* GeneTests - A searchable directory of US and international genetics and prenatal diagnosis clinics. Go to the following link and click on 'Clinic Directory' to find a genetic service close to you.
* ResourceLink - A database of genetics counseling services, searchable by location, name, institution, type of practice, or specialty. Hosted by the National Society of Genetic Counselors.
- Hypokalemic periodic paralysis. Genetics Home Reference. April 2007; http://ghr.nlm.nih.gov/condition=hypokalemicperiodicparalysis. Accessed 4/20/2010.
- Sternberg D, Tabti N, Hainque B, Fontaine B. Hypokalemic periodic paralysis. GeneReviews. April 28, 2009; http://www.ncbi.nlm.nih.gov/bookshelf/br.fcgi?book=gene&part=hpp. Accessed 4/20/2010.
- Dugdale DC. Hypokalemic periodic paralysis. MedlinePlus. November 30, 2009; http://www.nlm.nih.gov/medlineplus/ency/article/000312.htm. Accessed 4/20/2010.
- Viscomi CM, Ptacek LJ, Dudley D. Anesth Analg. 1999; http://www.anesthesia-analgesia.org/cgi/content/full/88/5/1081. Accessed 9/16/2009.
- Parant O, Gransjean S, Castagno R, Letourneur B, Desprats R, Larrue V. J Gynecol Obstet Biol Reprod (Paris). 2007; http://www.ncbi.nlm.nih.gov/pubmed/17537590. Accessed 9/16/2009.
- Levitt JO. J Transl Med. 2008; http://www.pubmedcentral.nih.gov/articlerender.fcgi?tool=pubmed&pubmedid=18426576. Accessed 9/16/2009.
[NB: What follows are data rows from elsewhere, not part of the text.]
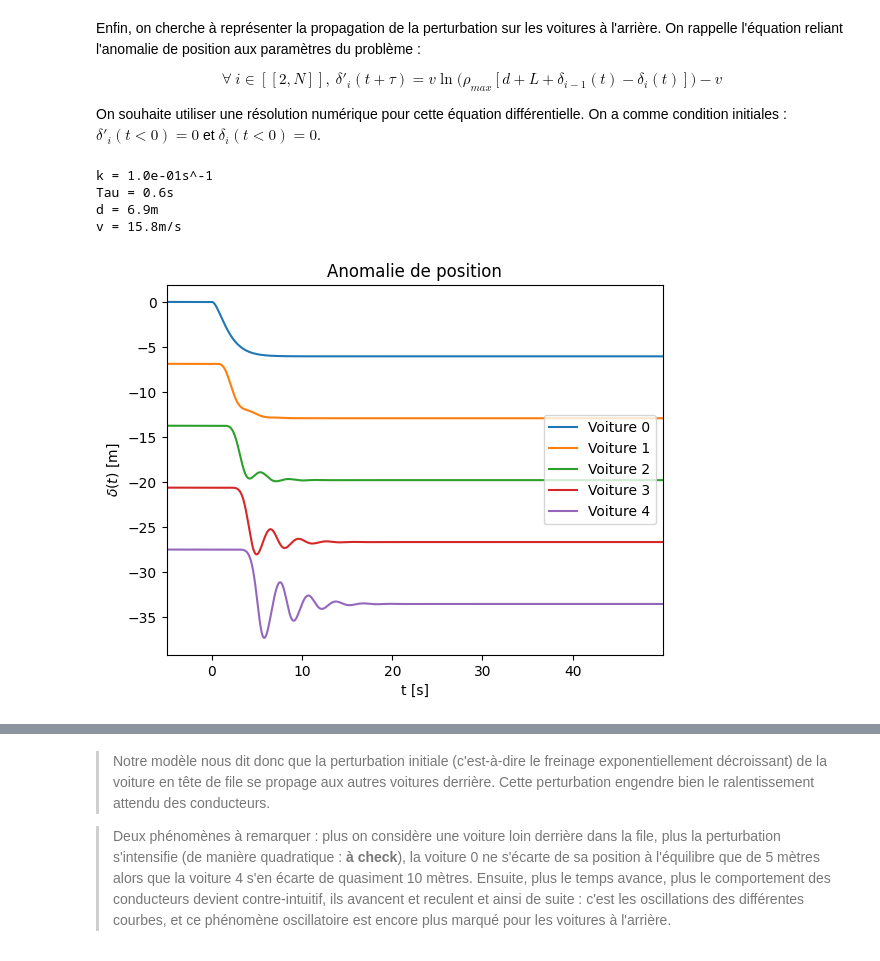
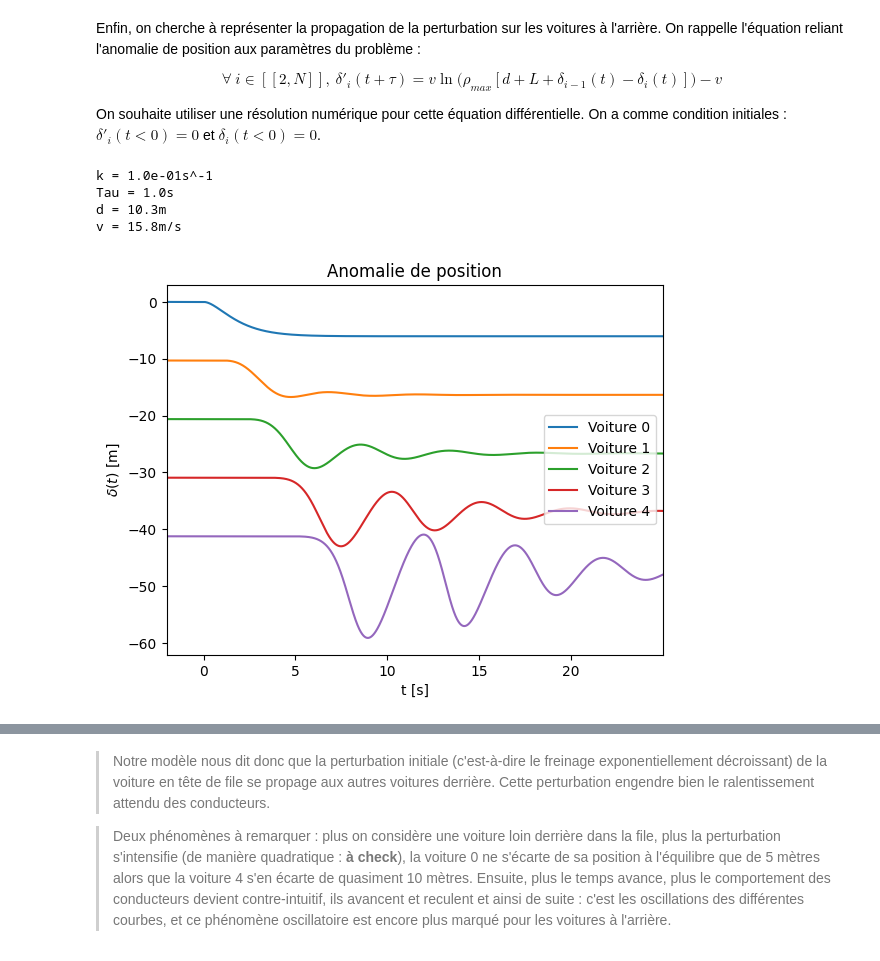
Before and after one commit to ThibautLavenant/phyMod_miniproject, a Jupyter notebook: MiniProject.ipynb, the cells around one changed output, grey strips where cells are left out. Cells and saved outputs as stored; diff of their text form; code cells hidden in the pictures.

```diff
--- a/MiniProject.ipynb
+++ b/MiniProject.ipynb
@@ -255,7 +255,7 @@ $$ \forall \ i \in [\![2,N]\!], \ \delta'_{i}(t+\tau) = v\ln\big( \rho_{max}[d +
 Illustrons la relation entre vitesse et densité, ainsi qu'entre flux et densité. On matérialise la définition de la vitesse d'équilibre et du flux en 2 fonctions :
 # %%
 ## ==== Constantes de modélisation ====
-L = 4  #Longueur d'une voiture [m]
+L = 6  #Longueur d'une voiture [m]
 RHO_MAX = 1/L #Densité max [voiture/m]
 V_MAX = 80/3.6 #Vitesse max [m/s]
 RHO_STAR = 1/(L*np.exp(1)) #Densité optimale [voiture/m]
@@ -371,68 +371,66 @@ On souhaite utiliser une résolution numérique pour cette équation différenti
 # %%
 ## ==== Constantes de simulation ====
 DELTA_T = 0.001
 
+## ==== Modélisation ====
+def getCarPositionError(t_l, nb_car, d, L, v_eq, tau_mult):
+    retVal = np.empty((nb_car, 2, len(t_l)))
+    retVal[:,:,t_l<=0] = 0 # Conditions initiales
+    i_start = 0
+    while t_l[i_start] < 0 :
+        i_start = i_start + 1
+
+    # On calcule l'anomalie de position de la voiture 1
+    retVal[0,0,:] = delta_1(t_l)
+
+    # Pour chaque voiture
+    for car_num in range(1, nb_car):
+        # Pour chaque instant
+        for i in range(i_start, len(t_l)):
+            # Calcul de la dérivée
+            #print(f"I'm at {t_l[i]} and I look at {t_l[i-tau_mult]}")
+            delta_im1_tmtau = retVal[car_num-1, 0, i-tau_mult]
+            delta_i_tmtau = retVal[car_num, 0, i-tau_mult]
+            if (d + L + delta_im1_tmtau - delta_i_tmtau < 0) :
+                retVal[car_num, 1, i] = retVal[car_num, 1, i-1]
+            else :
+                retVal[car_num, 1, i] = v_eq*np.log(RHO_MAX * (d + L + delta_im1_tmtau - delta_i_tmtau)) - v_eq
+
+            # Calcul de delta
+            retVal[car_num, 0, i] = retVal[car_num, 0, i-1] + (retVal[car_num, 1, i] + retVal[car_num, 1, i-1])*DELTA_T/2
+    return retVal
+
 ## ==== Paramètres de simulation ====
-tau_mult = 600
+tau_mult = 1000
 tau = tau_mult * DELTA_T
 rho_exp = RHO_STAR
 d = 1/rho_exp - L
 v_eq = v(np.array([rho_exp]))[0]
-v_end = v_eq*0.90 # vitesse en fin de freinage [m/s]
+v_end = v_eq*0.9 # vitesse en fin de freinage [m/s]
 t_f = 1 # temps de freinage [s]
 k = 1/t_f * (1-(v_end/v_eq)) # Coefficient de freinage k [s^-1]
 nb_car = 5
+t_start = -2
+t_end = 25
+t_l = np.arange(t_start,t_end,DELTA_T)
 print(f"k = {k:.1e}s^-1")
 print(f"Tau = {tau:.1f}s")
 print(f"d = {d:.1f}m")
 print(f"v = {v_eq:.1f}m/s")
 
-## ==== Modélisation ====
-t_start = -5
-t_end = 50
-t_l = np.arange(t_start,t_end,DELTA_T)
-retVal = np.empty((nb_car, 2, len(t_l)))
-retVal[:,:,t_l<=0] = 0 # Conditions initiales
-i_start = 0
-while t_l[i_start] < 0 :
-    i_start = i_start + 1
-
-# On calcule l'anomalie de position de la voiture 1
-retVal[0,0,:] = delta_1(t_l)
-
-# Pour chaque voiture
-for car_num in range(1, nb_car):
-    # Pour chaque instant
-    for i in range(i_start, len(t_l)):
-        # Calcul de la dérivée
-        #print(f"I'm at {t_l[i]} and I look at {t_l[i-tau_mult]}")
-        delta_im1_tmtau = retVal[car_num-1, 0, i-tau_mult]
-        delta_i_tmtau = retVal[car_num, 0, i-tau_mult]
-        retVal[car_num, 1, i] = v_eq*np.log(RHO_MAX * (d + L + delta_im1_tmtau - delta_i_tmtau)) - v_eq
-
-        # Calcul de delta
-        retVal[car_num, 0, i] = retVal[car_num, 0, i-1] + (retVal[car_num, 1, i] + retVal[car_num, 1, i-1])*DELTA_T/2
-
 ## ==== Représentation graphique ====
+modelData = getCarPositionError(t_l, nb_car, d, L, v_eq, tau_mult)
 for i in range(nb_car):
-    plt.plot(t_l, retVal[i,0,:] - i*d, label=f"Voiture {i}")
+    plt.plot(t_l, modelData[i,0,:] - i*d, label=f"Voiture {i}")
 plt.xlabel("t [s]")
 plt.ylabel(r"$\delta(t)$ [m]")
 plt.xlim(t_l[0], t_l[-1])
 plt.legend(loc = 'center right')
 plt.title("Anomalie de position")
 plt.show()
-
-car = range(nb_car)
-difference = [retVal[i,0,np.argmin(retVal[i,0,:])] - i*d for i in car]
-plt.plot(car,difference, marker ='o')
-plt.xlabel("Numéro de la voiture")
-plt.ylabel("Écart par rapport à la position d'équilibre [m]")
-plt.title("Ecart par rapport à la position d'équilibre selon la voiture")
-plt.show()
 # %% [output]
 k = 1.0e-01s^-1
-Tau = 0.6s
-d = 6.9m
+Tau = 1.0s
+d = 10.3m
 v = 15.8m/s
-[figure, old version]
+[figure, new version]
```
Also changed, not shown: parts of 16 cells of this notebook, 1 other file.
- Cavel-Greant D. Physician's Information Sheet: Pregnancy, Birth and the Periodic Paralysis Patient. Periodic Paralysis News Desk. 2009; http://www.hkpp.org/physicians/birth_pp-1.html. Accessed 9/16/2009.